For a long while, the answer was no — an emphatic no at that.
Potoshnik set up scouting showcases. The story of Jenks’ first workout for 30 scouts has become the stuff of legend, his first pitch sailing 6 feet over the catcher’s head and nearly decapitating the San Diego Padres’ scout.
“Guys were diving all over the place,” said Potoshnik.
The Angels took Jenks in the fifth round, and it didn’t take long for word to get around the minors about the electric arm that reached 102 on the speed guns.
But it was also getting out what a load this kid was — and the world found out in 2003 through an amazing article in ESPN the Magazine that painted a sordid picture of binge drinking and reckless behavior.
The article told of Jenks getting suspended from the Angels’ Class AA team for repeatedly bringing beer on the bus. It told of how, “in a drunken stupor, he took a lighter and burned the backside of his pitching hand, opening a wound the size of a silver dollar. He then torched his left hand and the underside of both forearms — before passing out.”
It told how he would refer to his agent, Matt Soshnick, as D.J. — short for Dirty Jew (Jenks has denied this). Soshnick, now one of four former agents of Jenks, told the magazine:
“Imagine being in the top five in the world at what you do, and your demons are so terrible that your ability is dwarfed. That’s Bobby Jenks. The worst thing that could happen is if he gets to the big leagues. If he gets to the big leagues, he’ll free fall. He can’t handle success.”
For a long while, the demons seemed to be winning. Jenks was demoted to Class A, sidelined last year with a serious elbow injury and eventually taken off the Angels’ roster last winter. The White Sox, who saw the electric fastball and figured they could work with the attitude, claimed him for $20,000.
Meanwhile, Jenks was seeing the light. He married Adele, a Seattle-area woman whom he met at Dick’s Drive-In. They now have two young kids, Cuma and Nolan.
“That would settle anyone down,” he said yesterday before the White Sox’s workout. “Knowing when I come home, even if I had a bad game, my daughter and son will still come over and give me a big hug.”
The tales of excess and debauchery are in the past, he insisted.
“I don’t think I did anything out of character from what any other 21-year-old would have done,” he said. “Being a young kid and doing some things, I mean, everyone’s gone through it. I was just under a bigger magnifying glass.
“I didn’t go through the college scene at all. So everything I did would have been my college years early on.”
The White Sox say they haven’t seen any signs of the tormented Jenks, only an attentive pitcher who follows the rules and ends the rallies.

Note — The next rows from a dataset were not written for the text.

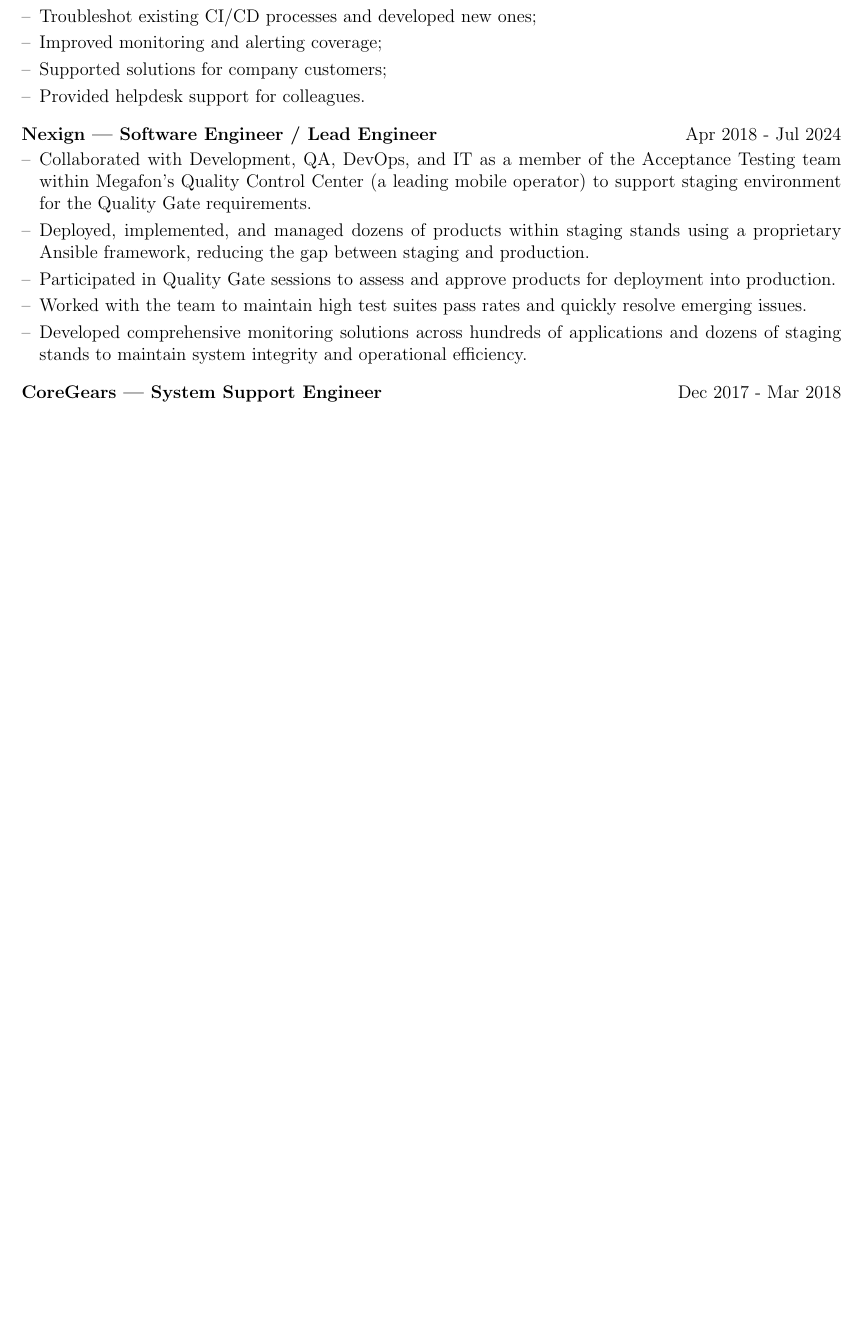
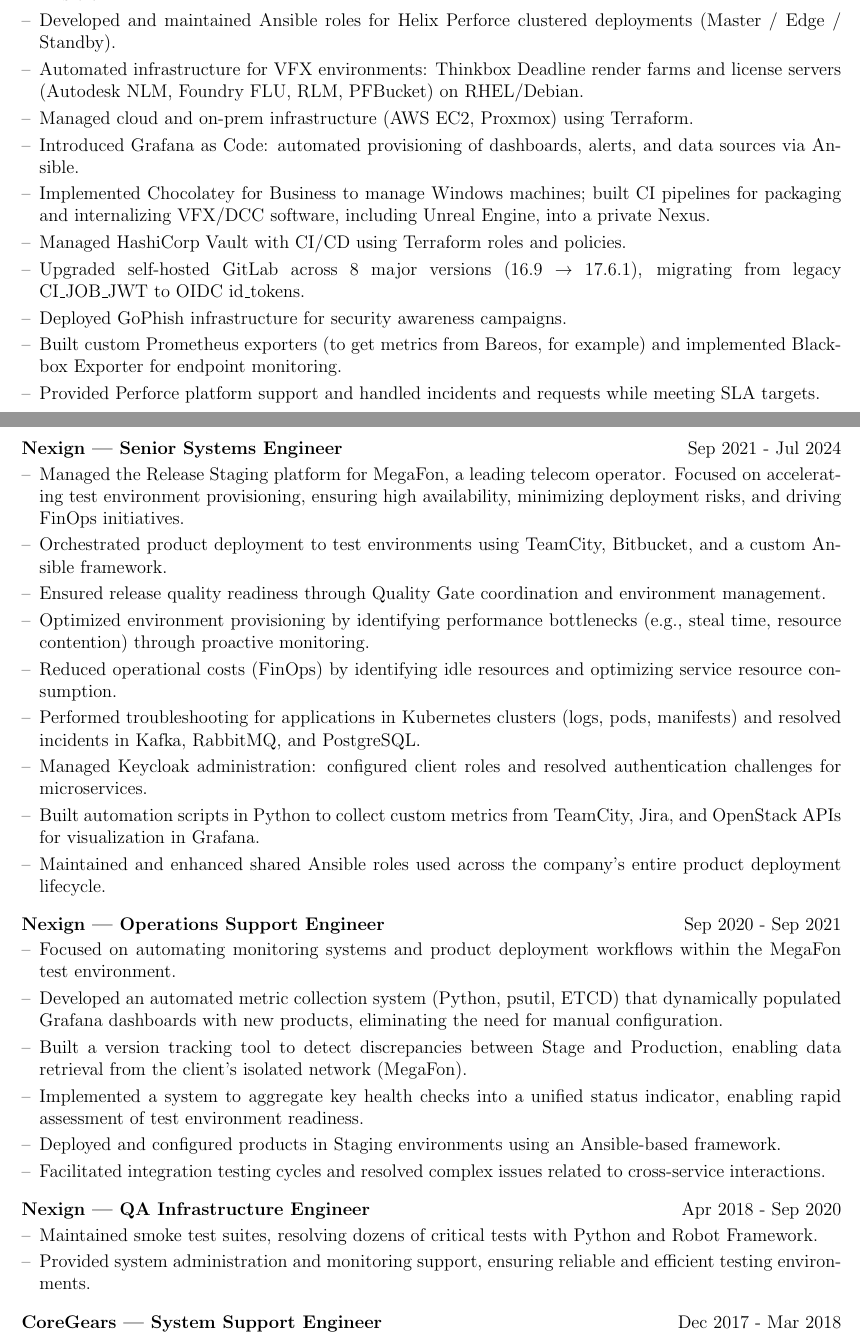
Before and after one commit to tregub/cv, a LaTeX CV (cv.tex): part of the page before the commit and two parts of pages 1 and 2 of 3 after it, the two joined at a grey line, cut at the place of the change, the shorter picture padded with empty space. Compiled offline with pdfLaTeX.

Commit message:
Updated contact information and enhanced job descriptions in CV, reflecting recent experience and responsibilities in DevOps and Systems Engineering roles.

```diff
--- a/cv.tex
+++ b/cv.tex
@@ -165,5 +163,0 @@
-\item Maintained and developed the company's infrastructure;
-\item Troubleshot existing CI/CD processes and developed new ones;
-\item Improved monitoring and alerting coverage;
-\item Supported solutions for company customers;
-\item Provided helpdesk support for colleagues.
@@ -170,11 +168,39 @@
+\item Developed and maintained Ansible roles for Helix Perforce clustered deployments (Master / Edge / Standby).
+\item Automated infrastructure for VFX environments: Thinkbox Deadline render farms and license servers (Autodesk NLM, Foundry FLU, RLM, PFBucket) on RHEL/Debian.
+\item Managed cloud and on-prem infrastructure (AWS EC2, Proxmox) using Terraform.
+\item Introduced Grafana as Code: automated provisioning of dashboards, alerts, and data sources via Ansible.
+\item Implemented Chocolatey for Business to manage Windows machines; built CI pipelines for packaging and internalizing VFX/DCC software, including Unreal Engine, into a private Nexus.
+\item Managed HashiCorp Vault with CI/CD using Terraform roles and policies.
+\item Upgraded self-hosted GitLab across 8 major versions (16.9 → 17.6.1), migrating from legacy CI\_JOB\_JWT to OIDC id\_tokens.
+\item Deployed GoPhish infrastructure for security awareness campaigns.
+\item Built custom Prometheus exporters (to get metrics from Bareos, for example) and implemented Blackbox Exporter for endpoint monitoring.
+\item Provided Perforce platform support and handled incidents and requests while meeting SLA targets.
 \end{joblong}
 
-\begin{joblong}{Nexign | Software Engineer / Lead Engineer}{Apr 2018 - Jul 2024}
-\item Collaborated with Development, QA, DevOps, and IT as a member of the Acceptance Testing team within Megafon’s Quality Control Center (a leading mobile operator) to support staging environment for the Quality Gate requirements.
-\item Deployed, implemented, and managed dozens of products within staging stands using a proprietary Ansible framework, reducing the gap between staging and production.
-\item Participated in Quality Gate sessions to assess and approve products for deployment into production.
-\item Worked with the team to maintain high test suites pass rates and quickly resolve emerging issues.
-\item Developed comprehensive monitoring solutions across hundreds of applications and dozens of staging stands to maintain system integrity and operational efficiency.
+\begin{joblong}{Nexign | Senior Systems Engineer}{Sep 2021 - Jul 2024}
+\item Managed the Release Staging platform for MegaFon, a leading telecom operator. Focused on accelerating test environment provisioning, ensuring high availability, minimizing deployment risks, and driving FinOps initiatives.
+\item Orchestrated product deployment to test environments using TeamCity, Bitbucket, and a custom Ansible framework.
+\item Ensured release quality readiness through Quality Gate coordination and environment management.
+\item Optimized environment provisioning by identifying performance bottlenecks (e.g., steal time, resource contention) through proactive monitoring.
+\item Reduced operational costs (FinOps) by identifying idle resources and optimizing service resource consumption.
+\item Performed troubleshooting for applications in Kubernetes clusters (logs, pods, manifests) and resolved incidents in Kafka, RabbitMQ, and PostgreSQL.
+\item Managed Keycloak administration: configured client roles and resolved authentication challenges for microservices.
+\item Built automation scripts in Python to collect custom metrics from TeamCity, Jira, and OpenStack APIs for visualization in Grafana.
+\item Maintained and enhanced shared Ansible roles used across the company's entire product deployment lifecycle.
+\end{joblong}
+
+\begin{joblong}{Nexign | Operations Support Engineer}{Sep 2020 - Sep 2021}
+\item Focused on automating monitoring systems and product deployment workflows within the MegaFon test environment.
+\item Developed an automated metric collection system (Python, psutil, ETCD) that dynamically populated Grafana dashboards with new products, eliminating the need for manual configuration.
+\item Built a version tracking tool to detect discrepancies between Stage and Production, enabling data retrieval from the client's isolated network (MegaFon).
+\item Implemented a system to aggregate key health checks into a unified status indicator, enabling rapid assessment of test environment readiness.
+\item Deployed and configured products in Staging environments using an Ansible-based framework.
+\item Facilitated integration testing cycles and resolved complex issues related to cross-service interactions.
+\end{joblong}
+
+\begin{joblong}{Nexign | QA Infrastructure Engineer}{Apr 2018 - Sep 2020}
+\item Maintained smoke test suites, resolving dozens of critical tests with Python and Robot Framework.
+\item Provided system administration and monitoring support, ensuring reliable and efficient testing environments.
 \end{joblong}
 
 \begin{joblong}{CoreGears | System Support Engineer}{Dec 2017 - Mar 2018}
```
Also changed, not shown: cv.tex (19 more changed lines).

The arm has fully healed, and since coming up from the minors in July, he has emerged as the essential closer to replace faltering Dustin Hermanson.
“There’s never been a smudge on his slate, as far as I’m concerned,” pitching coach Don Cooper said. “I don’t judge anybody until we get him. He’s been great. There hasn’t even been a question. Anything in the past is simply that: the past.”
Back in Seattle, where Jenks now makes his home full-time, Potoshnik watches the transformation with pride.
“I never lost faith in him, just because I’ve known Bobby so long,” he said. “He generally is a nice guy. My kids just love him to death. He’s just not worldly. From where he’s come from to where he is is phenomenal.”
Larry Stone: 206-464-3146 or firstname.lastname@example.org